TASK STATEMENT: Report every line of the entries that contains the word "الخضر".

RECORDS:
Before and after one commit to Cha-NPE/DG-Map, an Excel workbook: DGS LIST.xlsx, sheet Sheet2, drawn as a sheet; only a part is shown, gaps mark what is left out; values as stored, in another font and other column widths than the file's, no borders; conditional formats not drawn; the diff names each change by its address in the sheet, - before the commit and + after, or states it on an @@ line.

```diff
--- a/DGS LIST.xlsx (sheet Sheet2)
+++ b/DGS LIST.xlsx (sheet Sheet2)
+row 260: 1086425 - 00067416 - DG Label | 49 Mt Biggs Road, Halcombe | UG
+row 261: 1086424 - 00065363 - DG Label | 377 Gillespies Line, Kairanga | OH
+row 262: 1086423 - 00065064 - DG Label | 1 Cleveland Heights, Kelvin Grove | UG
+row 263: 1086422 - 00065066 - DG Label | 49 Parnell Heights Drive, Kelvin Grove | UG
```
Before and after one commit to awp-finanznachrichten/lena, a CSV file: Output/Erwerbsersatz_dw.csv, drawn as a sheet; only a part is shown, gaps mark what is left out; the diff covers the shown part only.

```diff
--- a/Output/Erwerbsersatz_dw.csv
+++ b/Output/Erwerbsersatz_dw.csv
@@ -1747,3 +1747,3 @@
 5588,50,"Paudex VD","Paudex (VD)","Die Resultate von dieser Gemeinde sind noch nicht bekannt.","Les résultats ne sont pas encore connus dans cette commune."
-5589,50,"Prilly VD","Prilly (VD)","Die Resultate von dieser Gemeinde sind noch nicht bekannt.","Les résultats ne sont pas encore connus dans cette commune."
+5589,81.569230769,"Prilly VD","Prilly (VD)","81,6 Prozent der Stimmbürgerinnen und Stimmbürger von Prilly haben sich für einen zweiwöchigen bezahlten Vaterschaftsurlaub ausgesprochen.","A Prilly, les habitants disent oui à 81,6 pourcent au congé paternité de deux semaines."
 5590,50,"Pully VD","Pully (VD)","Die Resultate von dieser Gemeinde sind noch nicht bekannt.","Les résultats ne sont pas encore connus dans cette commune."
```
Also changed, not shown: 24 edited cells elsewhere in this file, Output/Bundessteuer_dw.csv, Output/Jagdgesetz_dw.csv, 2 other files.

---

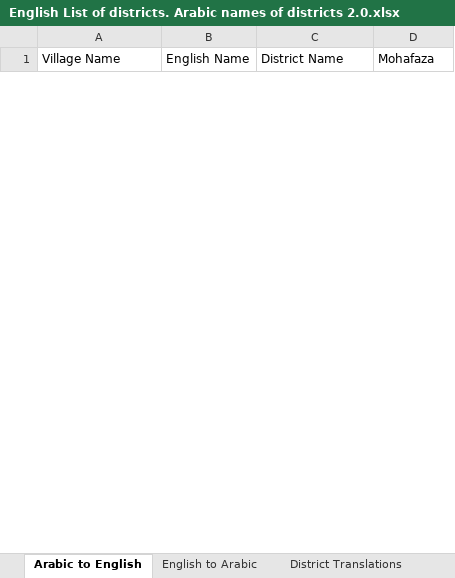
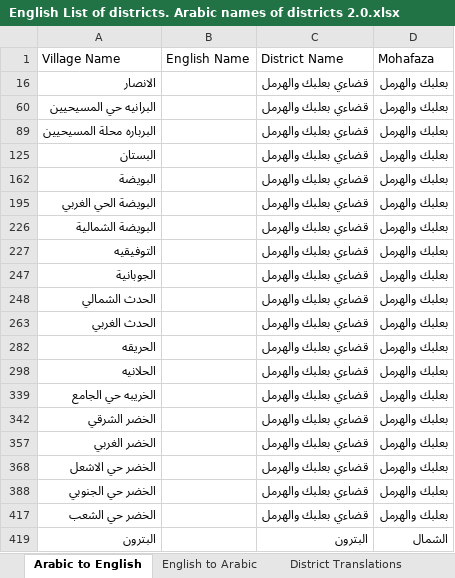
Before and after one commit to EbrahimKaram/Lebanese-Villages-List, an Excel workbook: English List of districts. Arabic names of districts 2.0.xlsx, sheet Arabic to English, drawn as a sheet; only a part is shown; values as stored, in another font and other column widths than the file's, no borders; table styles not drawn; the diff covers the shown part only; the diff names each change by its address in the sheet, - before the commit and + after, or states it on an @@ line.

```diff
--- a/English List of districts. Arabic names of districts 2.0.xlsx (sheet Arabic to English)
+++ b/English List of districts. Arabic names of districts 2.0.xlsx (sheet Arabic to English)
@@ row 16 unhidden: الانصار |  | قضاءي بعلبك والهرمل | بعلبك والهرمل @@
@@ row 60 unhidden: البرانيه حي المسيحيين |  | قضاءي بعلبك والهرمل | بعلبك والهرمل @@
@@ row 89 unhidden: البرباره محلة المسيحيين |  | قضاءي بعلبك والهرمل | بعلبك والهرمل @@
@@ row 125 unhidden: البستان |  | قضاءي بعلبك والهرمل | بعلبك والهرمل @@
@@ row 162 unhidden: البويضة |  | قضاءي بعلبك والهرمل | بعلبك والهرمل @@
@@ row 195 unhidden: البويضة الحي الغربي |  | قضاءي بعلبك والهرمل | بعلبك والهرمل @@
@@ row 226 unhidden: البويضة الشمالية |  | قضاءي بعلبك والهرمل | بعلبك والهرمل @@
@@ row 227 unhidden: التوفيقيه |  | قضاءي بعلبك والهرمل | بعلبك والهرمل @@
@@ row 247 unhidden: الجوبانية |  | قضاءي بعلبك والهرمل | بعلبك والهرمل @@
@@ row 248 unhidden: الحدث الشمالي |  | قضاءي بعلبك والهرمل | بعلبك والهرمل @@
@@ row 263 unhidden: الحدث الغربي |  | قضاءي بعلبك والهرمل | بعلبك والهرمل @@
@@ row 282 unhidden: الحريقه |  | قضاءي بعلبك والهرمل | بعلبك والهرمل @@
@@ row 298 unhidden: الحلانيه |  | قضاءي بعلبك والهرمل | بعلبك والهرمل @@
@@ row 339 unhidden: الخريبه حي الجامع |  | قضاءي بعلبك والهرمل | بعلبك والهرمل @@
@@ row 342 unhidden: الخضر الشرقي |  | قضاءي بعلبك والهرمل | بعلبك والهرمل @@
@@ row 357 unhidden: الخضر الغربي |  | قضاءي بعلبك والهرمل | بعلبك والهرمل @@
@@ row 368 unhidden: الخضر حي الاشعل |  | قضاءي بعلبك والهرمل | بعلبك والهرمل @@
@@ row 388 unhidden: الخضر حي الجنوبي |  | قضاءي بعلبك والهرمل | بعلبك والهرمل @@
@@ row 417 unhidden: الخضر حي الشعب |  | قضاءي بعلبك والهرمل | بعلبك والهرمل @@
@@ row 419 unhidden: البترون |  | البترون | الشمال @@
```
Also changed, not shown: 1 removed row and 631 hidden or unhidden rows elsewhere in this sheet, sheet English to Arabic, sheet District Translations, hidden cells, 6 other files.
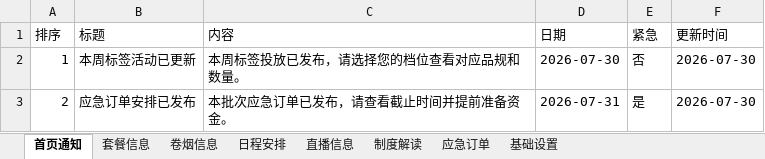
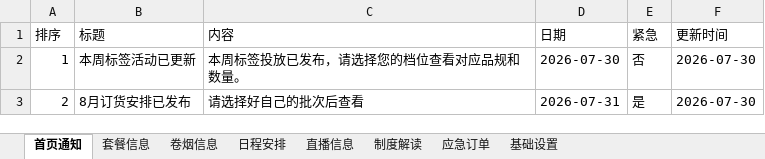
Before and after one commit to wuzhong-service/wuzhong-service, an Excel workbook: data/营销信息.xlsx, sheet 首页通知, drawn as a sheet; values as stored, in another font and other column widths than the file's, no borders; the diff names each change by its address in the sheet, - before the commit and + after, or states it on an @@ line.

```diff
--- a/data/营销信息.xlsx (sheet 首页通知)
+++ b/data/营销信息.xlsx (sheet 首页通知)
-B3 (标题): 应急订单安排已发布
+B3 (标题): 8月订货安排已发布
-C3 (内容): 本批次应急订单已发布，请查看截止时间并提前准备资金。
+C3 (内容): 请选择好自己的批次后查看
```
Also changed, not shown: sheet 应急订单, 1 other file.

THE ANSWER:
@@ row 342 unhidden: الخضر الشرقي |  | قضاءي بعلبك والهرمل | بعلبك والهرمل @@
@@ row 357 unhidden: الخضر الغربي |  | قضاءي بعلبك والهرمل | بعلبك والهرمل @@
@@ row 368 unhidden: الخضر حي الاشعل |  | قضاءي بعلبك والهرمل | بعلبك والهرمل @@
@@ row 388 unhidden: الخضر حي الجنوبي |  | قضاءي بعلبك والهرمل | بعلبك والهرمل @@
@@ row 417 unhidden: الخضر حي الشعب |  | قضاءي بعلبك والهرمل | بعلبك والهرمل @@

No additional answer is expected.